What this task involves:
Give back every line of the material below that has the string "github".

Exercise materials:
>>>>
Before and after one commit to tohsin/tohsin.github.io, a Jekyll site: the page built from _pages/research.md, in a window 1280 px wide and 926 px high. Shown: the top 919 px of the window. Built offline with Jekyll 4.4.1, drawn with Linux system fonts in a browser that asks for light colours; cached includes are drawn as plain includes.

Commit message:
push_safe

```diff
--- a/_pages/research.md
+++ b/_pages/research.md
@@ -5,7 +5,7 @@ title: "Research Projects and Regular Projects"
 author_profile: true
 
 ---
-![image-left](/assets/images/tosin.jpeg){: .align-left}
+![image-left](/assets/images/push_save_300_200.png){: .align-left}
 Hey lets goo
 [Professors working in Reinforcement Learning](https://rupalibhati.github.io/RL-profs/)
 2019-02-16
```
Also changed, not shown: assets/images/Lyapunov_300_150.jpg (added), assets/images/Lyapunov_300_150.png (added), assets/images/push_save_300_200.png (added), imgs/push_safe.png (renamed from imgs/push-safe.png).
<<<<
Answer for the task:
Before and after one commit to tohsin/tohsin.github.io, a Jekyll site: the page built from _pages/research.md, in a window 1280 px wide and 926 px high. Shown: the top 919 px of the window. Built offline with Jekyll 4.4.1, drawn with Linux system fonts in a browser that asks for light colours; cached includes are drawn as plain includes.
 [Professors working in Reinforcement Learning](https://rupalibhati.github.io/RL-profs/)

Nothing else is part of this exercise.